The die was cast nearly 10 years ago when former President Obama allowed his chemical weapons “red line” to be crossed, choosing not to militarily respond to Assad’s use of sarin gas that killed 1,400 civilians. Instead, Obama chose to abandon Syria and turn over the removal of chemical weapons to Putin, who was more than willing to accept the invitation as a path to becoming the dominant power in the Levant. The Obama administration apparently was convinced that turning Syria over to the Russians would be analogous to America’s experience with Vietnam. Russia thanked Obama and immediately proceeded to change the Syrian war in favor of Iran and Syria.
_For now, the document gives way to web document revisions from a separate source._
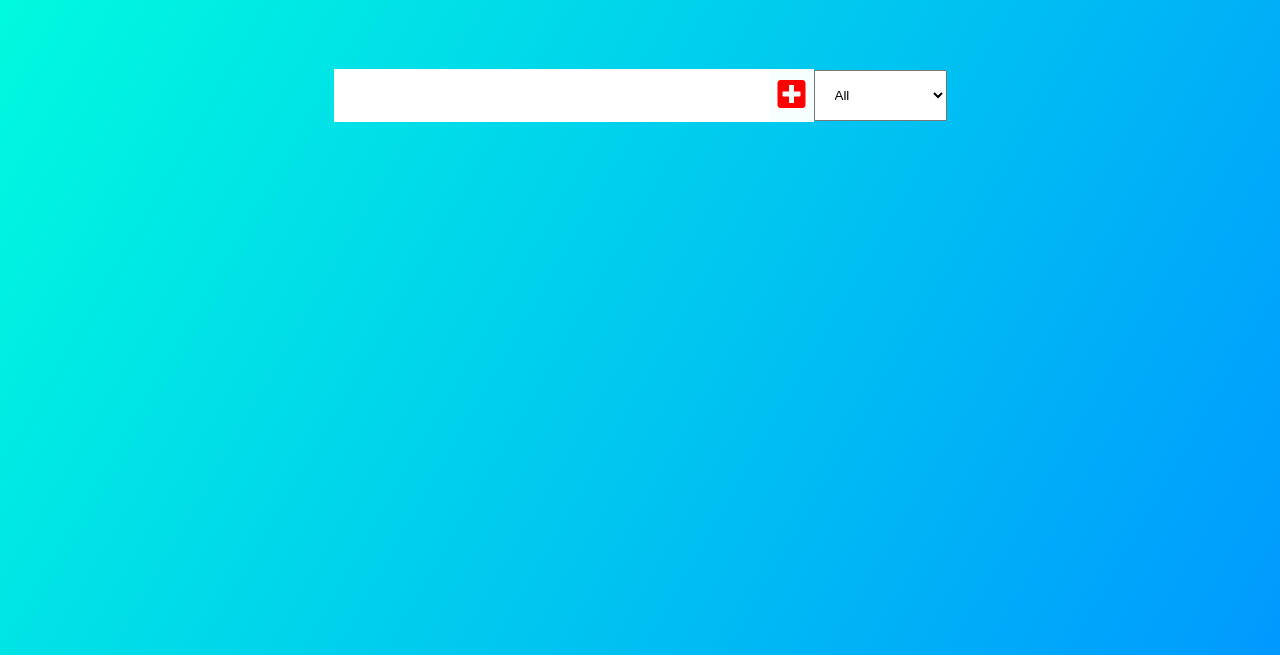
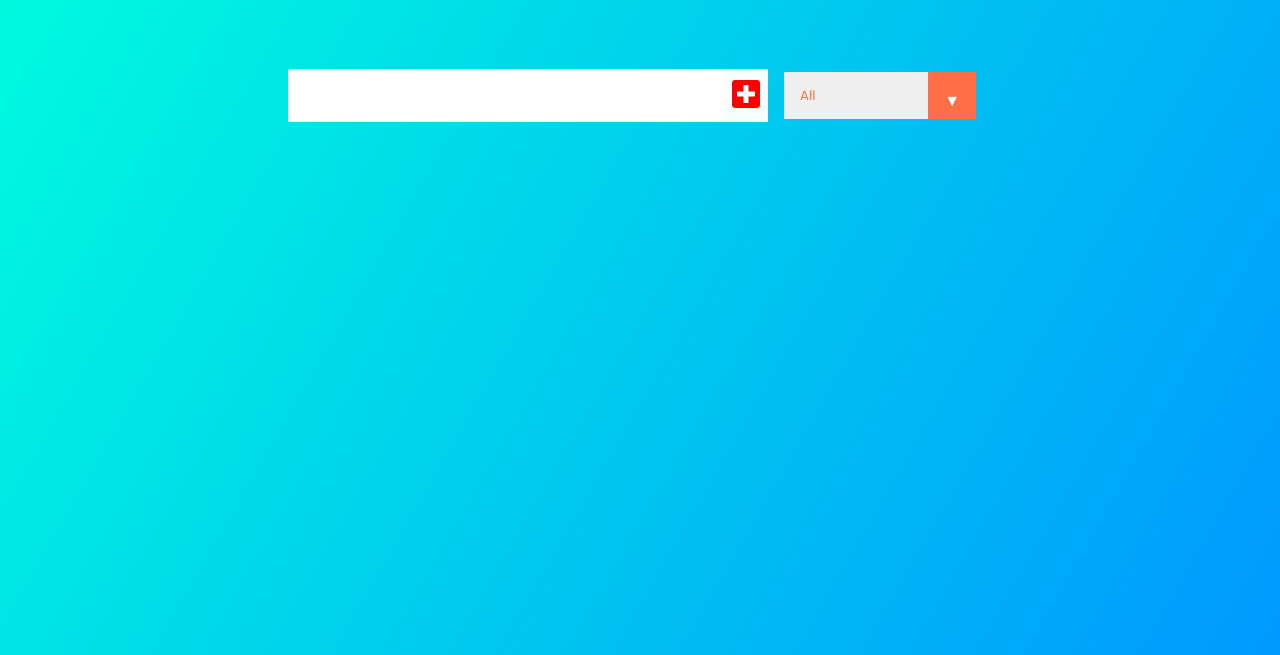
Before and after one commit to Laaguidi/Todo-List-js, a plain HTML site: page index.html in a window 1280 px wide. Shown: the part 145-800 px from the top of the page. Drawn offline with Linux system fonts and the light colour scheme.

Commit message:
select styling

```diff
--- a/styles.css
+++ b/styles.css
@@ -90,3 +90,37 @@ form button:hover {
     text-decoration: line-through;
     opacity: 0.5;
   }
+  /*CUSTOM SELECTOR */
+  select {
+    -webkit-appearance: none;
+    -moz-appearance: none;
+    -ms-appearance: none;
+    appearance: none;
+    outline: 0;
+    box-shadow: none;
+    border: 0 !important;
+    background-image: none;
+  }
+/* Custom Select */
+.select {
+    margin: 1rem;
+    position: relative;
+    overflow: hidden;
+  }
+  select {
+    color: #ff6f47;
+    font-family: "Poppins", sans-serif;
+    cursor: pointer;
+    width: 12rem;
+  }
+/* Arrow */
+.select::after {
+    content: "\25BC";
+    position: absolute;
+    top: 0;
+    right: 0;
+    padding: 1rem;
+    background: #ff6f47;
+    cursor: pointer;
+    pointer-events: none;
+  }
```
According to The Atlantic, “Obama’s failure to follow through on (his) threat … has continued to haunt America’s involvement in the Syrian tragedy. The subsequent U.S.-Russian agreement to dismantle Syria’s chemical arsenal did not prevent the horror of April 4  when … Assad’s forces mounted a new sarin attack on civilians. … The agreement and its implementation mechanism were deeply flawed.”
Israel’s long-term plan of playing Iranian Whac-a-Mole — hitting game-changing military targets as they emerge throughout Syria, Iraq and Lebanon — needs Putin’s consent. Israel’s continuing air campaign must be coordinated with the Russian military to avoid its accidentally targeting Israeli aircraft. Neither Israel nor Russia would like Russia’s advanced S-400 anti-aircraft system to shoot down an Israeli jet aircraft, or worse, to force Israel to target a Russian missile system in response. That would be a diplomatic disaster. Syrian anti-aircraft destroyed a Russian plane during an alleged Israeli missile strike in 2018.
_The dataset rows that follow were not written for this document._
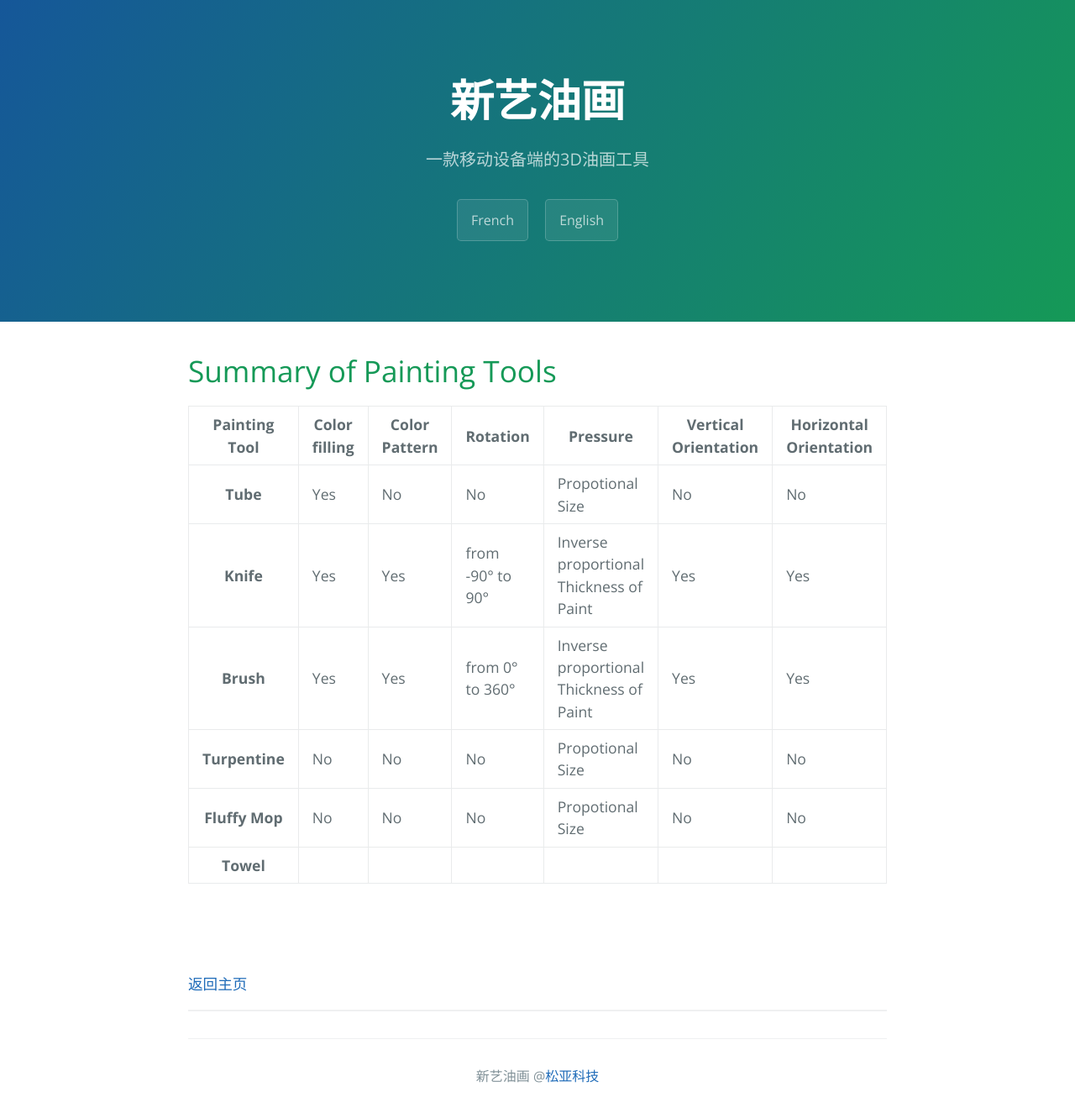
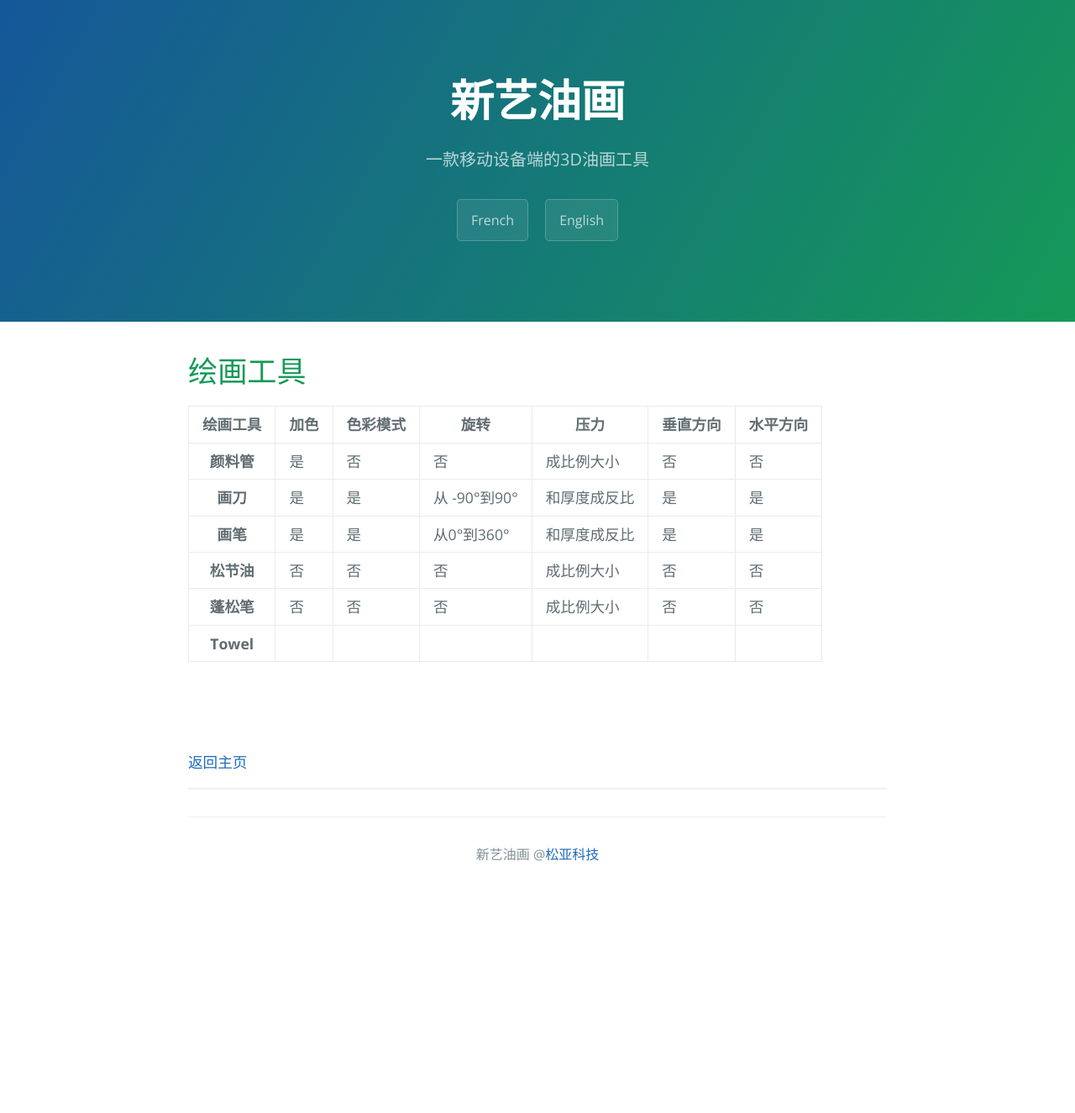
Before and after one commit to ecsoya/oilpainting.github.io, a Jekyll site: the page built from cn/Help/summary.html, in a window 1280 px wide. Shown: the whole page at 84% size. Built offline with Jekyll 4.4.1, drawn with Linux system fonts in a browser that asks for light colours; comment, search, counter and statistics services are not loaded; after the commit the page ends 1061 px from its top, so only the background shows below that.

Commit message:
u summary cn

```diff
--- a/cn/Help/summary.html
+++ b/cn/Help/summary.html
@@ -1,6 +1,6 @@
 ---
 layout: cn
-title: Summary of Painting Tools
+title: 绘画工具
 category: User's Guide
 ---
 <html><body>
@@ -8,53 +8,53 @@ category: User's Guide
 <table>
 <tbody>
 <tr>
-<th>Painting Tool</th>
-<th>Color filling</th>
-<th>Color Pattern</th>
-<th>Rotation</th>
-<th>Pressure</th>
-<th>Vertical Orientation</th>
-<th colspan="1">Horizontal <span>Orientation</span></th></tr>
+<th>绘画工具</th>
+<th>加色</th>
+<th>色彩模式</th>
+<th>旋转</th>
+<th>压力</th>
+<th>垂直方向</th>
+<th>水平方向</th></tr>
 <tr>
-<th>Tube</th>
-<td>Yes</td>
-<td>No</td>
-<td>No</td>
-<td>Propotional Size</td>
-<td>No</td>
-<td colspan="1">No</td></tr>
+<th>颜料管</th>
+<td>是</td>
+<td>否</td>
+<td>否</td>
+<td>成比例大小</td>
+<td>否</td>
+<td colspan="1">否</td></tr>
 <tr>
-<th>Knife</th>
-<td><span>Yes</span></td>
-<td>Yes</td>
-<td>from -90&deg; to 90&deg;</td>
-<td>Inverse proportional Thickness of Paint</td>
-<td>Yes</td>
-<td colspan="1">Yes</td></tr>
+<th>画刀</th>
+<td><span>是</span></td>
+<td>是</td>
+<td>从 -90&deg;到90&deg;</td>
+<td>和厚度成反比</td>
+<td>是</td>
+<td colspan="1">是</td></tr>
 <tr>
-<th>Brush</th>
-<td><span>Yes</span></td>
-<td><span>Yes</span></td>
-<td>from 0&deg; to 360&deg;</td>
-<td><span>Inverse proportional Thickness of Paint</span></td>
-<td>Yes</td>
-<td colspan="1">Yes</td></tr>
+<th>画笔</th>
+<td><span>是</span></td>
+<td><span>是</span></td>
+<td>从0&deg;到360&deg;</td>
+<td>和厚度成反比</td>
+<td>是</td>
+<td colspan="1">是</td></tr>
 <tr>
-<th><span>Turpentine</span></th>
-<td>No</td>
-<td><span>No</span></td>
-<td>No</td>
-<td><span>Propotional Size </span></td>
-<td>No</td>
-<td colspan="1"><span>No</span></td></tr>
+<th><span>松节油</span></th>
+<td>否</td>
+<td><span>否</span></td>
+<td>否</td>
+<td><span>成比例大小</span></td>
+<td>否</td>
+<td colspan="1"><span>否</span></td></tr>
 <tr>
-<th colspan="1">Fluffy Mop</th>
-<td colspan="1">No</td>
-<td colspan="1">No</td>
-<td colspan="1">No</td>
-<td colspan="1"><span>Propotional Size </span></td>
-<td colspan="1"><span>No</span></td>
-<td colspan="1"><span>No</span></td></tr>
+<th colspan="1">蓬松笔</th>
+<td colspan="1">否</td>
+<td colspan="1">否</td>
+<td colspan="1">否</td>
+<td colspan="1"><span>成比例大小</span></td>
+<td colspan="1"><span>否</span></td>
+<td colspan="1"><span>否</span></td></tr>
 <tr>
 <th colspan="1">Towel</th>
 <td colspan="1">&nbsp;</td>
```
The unspoken “quid pro quo” between Israel and Russia is that Israel must settle for half a loaf. It can attack Iranian proxies and their advanced missile facilities, but it must accept a permanent Iranian presence and influence in Syria, just as it has in Lebanon with Hezbollah. In 2017, Russian promises to keep Iran and its proxies 53 miles away from the Israeli Golan evaporated almost from the moment they were uttered.
Russian pronouncements regarding Israeli actions in Syria and Lebanon are decidedly hostile. According to Newsweek, Russian Ambassador Anatoly Viktorov said, “Israel is attacking Hezbollah; Hezbollah is not attacking Israel. … The problem is Israel, not the Iranians. … There is no way we are approving any Israeli strikes on Syria.” But so far, it’s more Russian bluster than any tangible action inhibiting Israeli actions in Lebanon and Syria.
Israel knows the address is Moscow if it wants to advance its interests and attempt to minimize Iranian entrenchment in Syria. Watching Israeli Foreign Minister Gabi Ashkenazi and Hezbollah’s Lebanese parliament leader Mohammad Raad be given equal access and respect in Moscow this month must have turned a few Israeli stomachs. Then again, Russia is no angel — it delights in any opportunity to diminish the United States.
The status quo in Syria, Lebanon and Iraq won’t last forever. Iran could turn the screws on Israel at any time if it senses weakness or military advantage. With American willingness to return to the Iranian nuclear deal known as the Joint Comprehensive Plan of Action (JCPOA), Israel could decide at some point to strike Iranian nuclear facilities, prompting a massive Iranian directed attack emanating from Syria or Lebanon. The likelihood that the situation on Israel’s northern border would spiral out of control over the next decade is high. However, Israel and Russia share an interest in not letting things escalate. Russia wants to solidify its gains, and Israel would like to avoid the costs of a major war with Iran.
If Israel’s northern Iranian border gets hot, some would argue that it is in American interests to actively engage in diplomacy to quiet the situation. The last time the U.S. worked with Russia on the northern border, the U.S. trusted Putin to keep Iran from permanently entrenching itself on Syria’s border with Israel. As with chemical weapons, Russia held the cards and did as it pleased, making America look impotent to its allies and enemies alike. With both Democrats and Republicans eager to get the U.S. out of the Middle East, Israel is left to deal with Russia for the foreseeable future.